Gearbox took over and resumed development of Duke Nukem Forever in 2009, eventually completing the project that 3D Realms had spent nearly 15 years developing. 3D Realms now seeks to recover over $2 million, claiming that Gearbox blocked an independent audit attempting to document the company's royalty earnings from Duke Nukem Forever.

The lawsuit filing, discovered by Duke4.net member "Green," notes that Gearbox agreed to pay off a $2.9 million loan that 3D Realms owed to an unnamed company, as part of its purchasing agreement for the rights to Duke Nukem Forever and the follow-up project, Duke Begins. 3D Realms alleges that Gearbox refused to pay out royalties until the cost of this loan is recouped, violating the terms of the agreement.

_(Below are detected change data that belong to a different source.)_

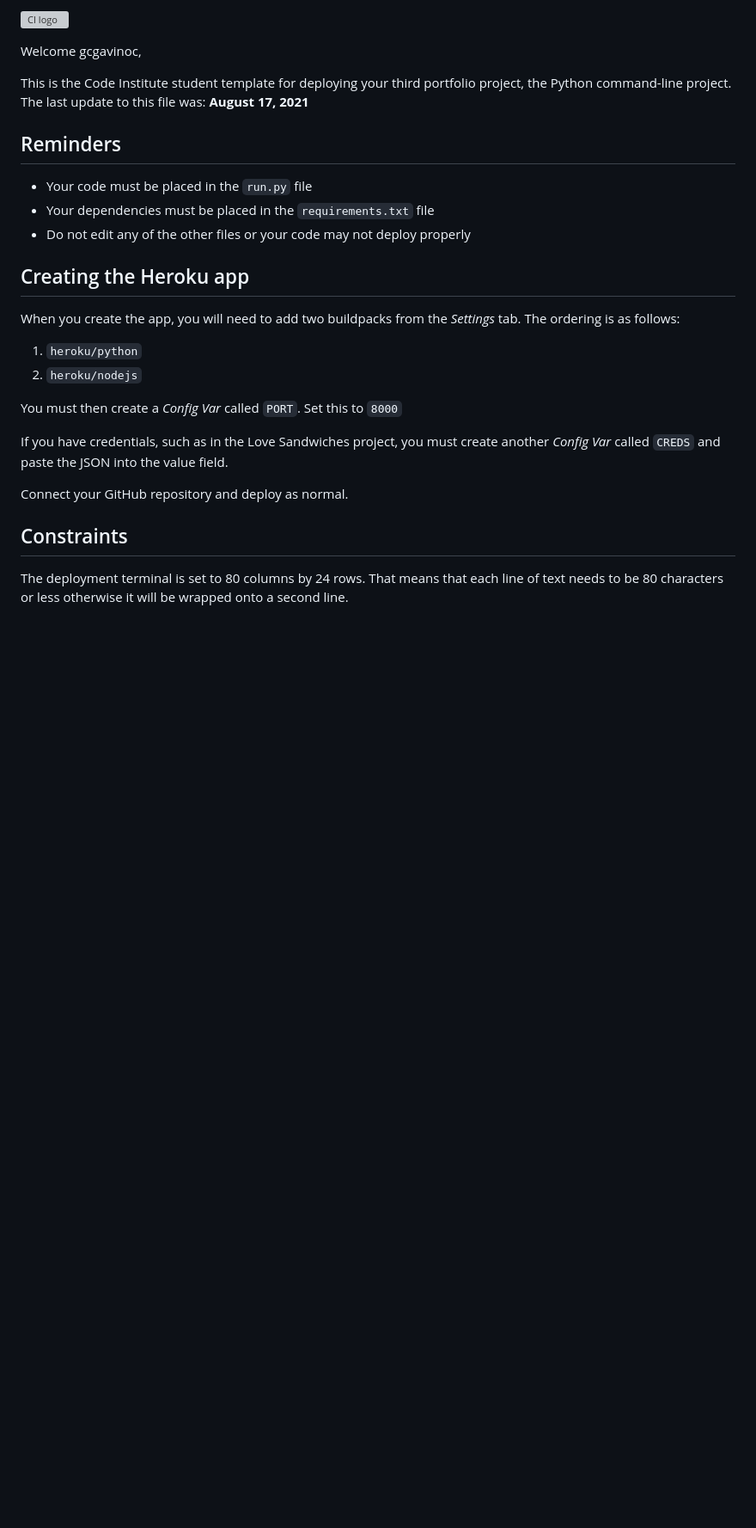
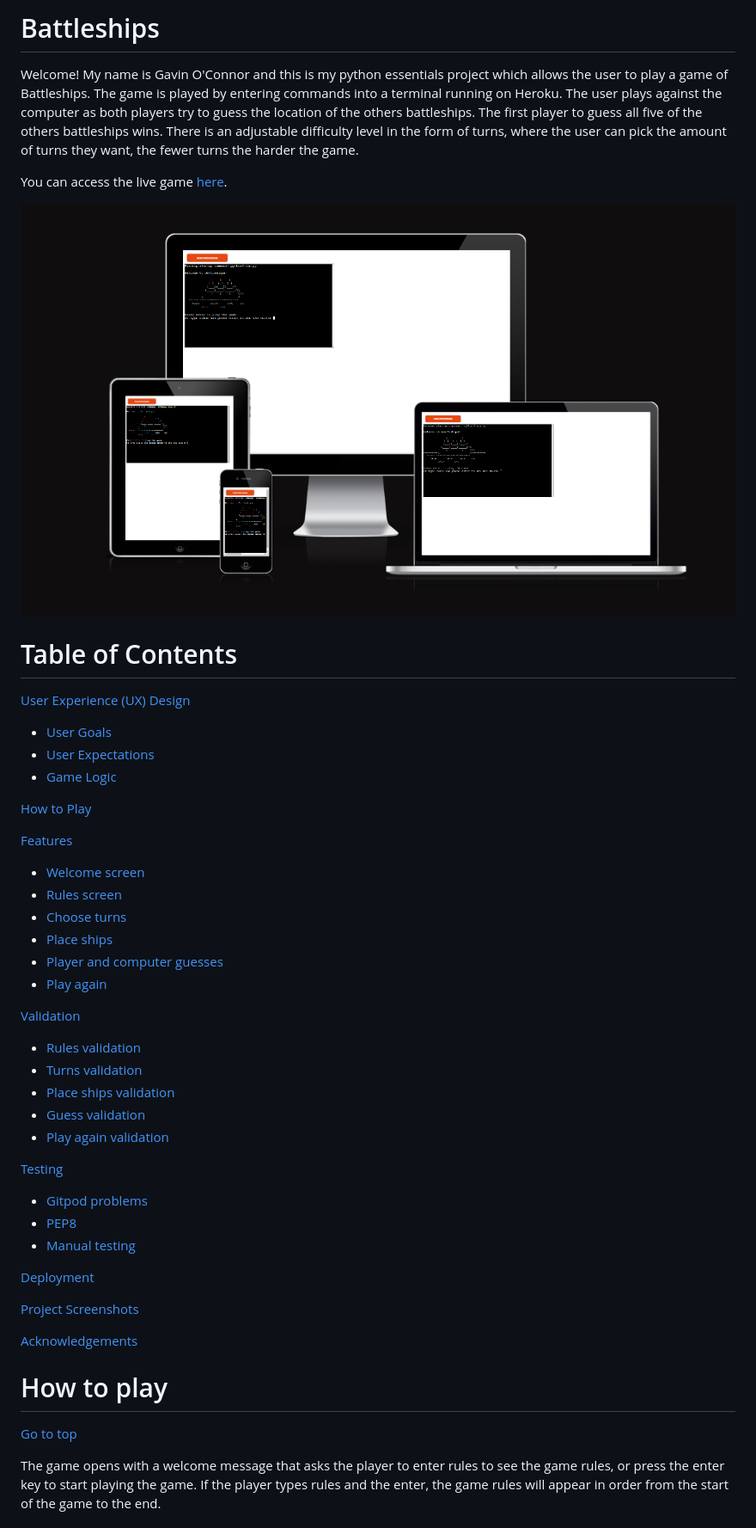
Before and after one commit to gcgavinoc/project-3, a Markdown page: README.md, the part around the change printed below. Shown: that part at 86% size. Rendered like a GitHub page; pictures changed too: assets/images/amiresponsive.png (added); blank space fills up the shorter version; grey boxes are pictures that could not be loaded.

```diff
--- a/README.md
+++ b/README.md
@@ -1,29 +1,46 @@
-![CI logo](https://codeinstitute.s3.amazonaws.com/fullstack/ci_logo_small.png)
+# Battleships
+Welcome! My name is Gavin O'Connor and this is my python essentials project which allows the user to play a game of Battleships. The game is played by entering commands into a terminal running on Heroku. The user plays against the computer as both players try to guess the location of the others battleships. The first player to guess all five of the others battleships wins. There is an adjustable difficulty level in the form of turns, where the user can pick the amount of turns they want, the fewer turns the harder the game.
 
-Welcome gcgavinoc,
+You can access the live game [here](https://ci-project-3-gavin.herokuapp.com/).
 
-This is the Code Institute student template for deploying your third portfolio project, the Python command-line project. The last update to this file was: **August 17, 2021**
+![Image of game using Am I Responsive tool](assets/images/amiresponsive.png)
 
-## Reminders
+# Table of Contents
+[User Experience (UX) Design](#user-experience-ux-design)
+ - [User Goals](#user-goals)
+ - [User Expectations](#user-expectations)
+ - [Game Logic](#game-logic)
 
-* Your code must be placed in the `run.py` file
-* Your dependencies must be placed in the `requirements.txt` file
-* Do not edit any of the other files or your code may not deploy properly
+[How to Play](#how-to-play)
 
-## Creating the Heroku app
+[Features](#features)
+ - [Welcome screen](#welcome-screen)
+ - [Rules screen](#rules-screen)
+ - [Choose turns](#choose-turns)
+ - [Place ships](#place-ships)
+ - [Player and computer guesses](#guesses)
+ - [Play again](#play-again)
 
-When you create the app, you will need to add two buildpacks from the _Settings_ tab. The ordering is as follows:
+[Validation](#validation)
+ - [Rules validation](#rules-validation)
+ - [Turns validation](#turns-validation)
+ - [Place ships validation](#place-ships-validation)
+ - [Guess validation](#guess-validation)
+ - [Play again validation](#play-again-validation)
 
-1. `heroku/python`
-2. `heroku/nodejs`
+[Testing](#testing)
+ - [Gitpod problems](#gitpod-problems)
+ - [PEP8](#pep8)
+ - [Manual testing](#manual-testing)
 
-You must then create a _Config Var_ called `PORT`. Set this to `8000`
+[Deployment](#deployment)
 
-If you have credentials, such as in the Love Sandwiches project, you must create another _Config Var_ called `CREDS` and paste the JSON into the value field.
+[Project Screenshots](#project-screenshots)
 
-Connect your GitHub repository and deploy as normal.
+[Acknowledgements](#acknowledgements)
 
-## Constraints
+# How to play
+[Go to top](#table-of-contents)
 
-The deployment terminal is set to 80 columns by 24 rows. That means that each line of text needs to be 80 characters or less otherwise it will be wrapped onto a second line.
+The game opens with a welcome message that asks the player to enter rules to see the game rules, or press the enter key to start playing the game. If the player types rules and the enter, the game rules will appear in order from the start of the game to the end.
 
```
Also changed, not shown: other parts of README.md (+36 -2 lines), assets/images/gitpod-problems-fixed.png (added), assets/images/gitpod-problems.png (added), assets/images/logic-map.png (added), 1 other file.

Responding to Joystiq's request for comment, Gearbox VP of Marketing Steve Gibson said, "The reality is that Apogee / 3D Realms (3DR) received the full benefit of its bargain. Gearbox, in its fulfillment of its commitments, enriched 3DR, saved 3DR from its debts and rescued 3DR from its litigation surrounding its failed dozen-plus year attempt to ship Duke Nukem Forever."

"Everyone wished that 3DR's game was better received by the market for the benefit of gamers and profit to its creators," Gibson continued. "While 3DR might not wish the reality that the results make clear, 3DR turned out to be the only beneficiary of the deal. Gearbox Software, meanwhile, experienced damage to its credibility and loss of its money.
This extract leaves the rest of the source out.